Interracial couples, marriages, and relationships are more common today than ever before in the United States.
I acknowledge that we need to have a standard in finding someone that we would want to date or marry such as religion, attractiveness, social status, or the family background of that person.
But I still do not understand how some people still stereotype others and would shy away from the relationship solely because of a preconception that they have about that particular group.
People often just want to be in their comfort zone, so they are not willing to take a risk to date someone outside of their race.
Stereotypes that I’ve heard include, “Oh, he's white, so there is a high chance that he is going to cheat/play with you.” “Yeah, but white people are never going to take dating seriously.” “She is an Asian; she is probably just another gold digger.” “He is black; you shouldn't date a black man because…” (usually without reason, solely because of their race).
Dating stereotypes is a topic that I rarely talk about with either family or friends, but I know how important it is to acknowledge the stereotypes that are out there to understand how they can overgeneralize groups of people in sometimes misleading ways and ignore individuality.
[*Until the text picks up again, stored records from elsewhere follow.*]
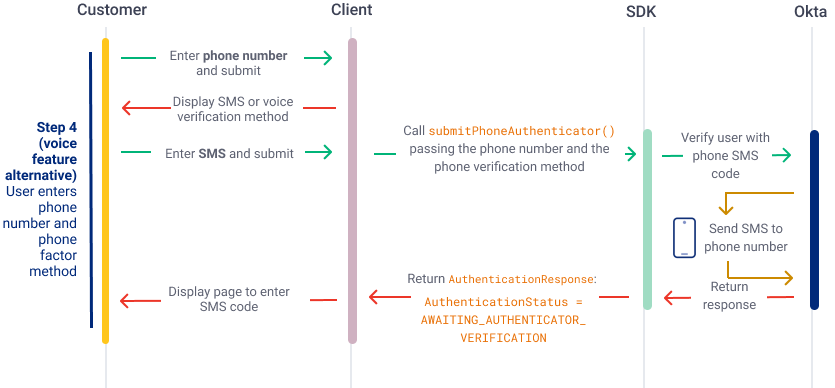
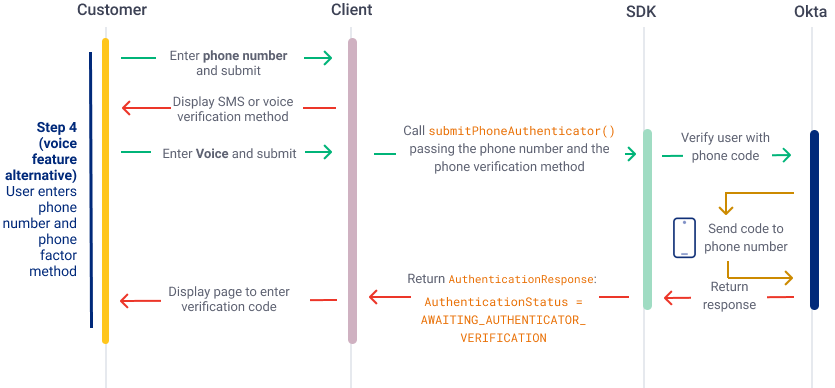
implement Jay's feedback

diff --git a/packages/@okta/vuepress-site/docs/guides/oie-embedded-sdk-use-cases/oie-embedded-sdk-use-case-sign-in-pwd-phone/java/integrationsteps.md b/packages/@okta/vuepress-site/docs/guides/oie-embedded-sdk-use-cases/oie-embedded-sdk-use-case-sign-in-pwd-phone/java/integrationsteps.md
@@ -109,7 +109,7 @@ You need to build a form to capture the user's phone number as well as a subsequ
 
 </div>
 
-When the user enters their phone number and selects SMS to receive the verification code, capture this information and send it to the [`IDXAuthenticationWrapper.submitPhoneAuthenticator()`](https://github.com/okta/okta-idx-java/blob/master/api/src/main/java/com/okta/idx/sdk/api/client/IDXAuthenticationWrapper.java#L398) method. For example:
+After the user enters their phone number and selects a method to receive the verification code, capture this information and send it to the [`IDXAuthenticationWrapper.submitPhoneAuthenticator()`](https://github.com/okta/okta-idx-java/blob/master/api/src/main/java/com/okta/idx/sdk/api/client/IDXAuthenticationWrapper.java#L398) method. For example:
 
 ```java
 AuthenticationResponse authenticationResponse =
@@ -117,9 +117,9 @@ AuthenticationResponse authenticationResponse =
          phone, getFactorFromMethod(session, mode));
 ```
 
-The Java SDK sends the phone authenticator data to Okta. Okta processes the request and sends an SMS code to the specified phone number. After the SMS code is sent, Okta sends a response to the SDK, which returns `AuthenticationStatus=AWAITING_AUTHENTICATOR_VERIFICATION` to your client app. This status indicates that the user needs to provide the verification code for the phone authenticator.
+The Java SDK sends the phone authenticator data to Okta. Okta processes the request and sends a code to the specified phone number. After the code is sent, Okta sends a response to the SDK, which returns `AuthenticationStatus=AWAITING_AUTHENTICATOR_VERIFICATION` to your client app. This status indicates that the user needs to provide the verification code for the phone authenticator.
 
-> **Note:** Alternatively, if the user selects **Voice** as the phone verification method, Okta sends an automated voice message with the verification code to the specified phone.
+> **Note:** If the user selects **Voice** as the phone verification method, Okta sends an automated voice message with the verification code to the specified phone.
 
 You need to build a form to capture the user's verification code.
Some of you may have heard of these before and some might be surprised by those statements. One reason for these preconceptions can be because of how media affects our way of thinking about the group that particular person belongs to.
My friend reminded me, “isn't it like when you watched American Pie and thought all Americans were jerks.” I think that once you expose yourself to a diverse community, you start to understand how those stereotypes are not accurate.
There’s no data on how quickly lesbians really do move in together, so we have to piece the picture together using other data.
According to a study done in 1978, 90% of lesbians’ first relationships lasted one to three years.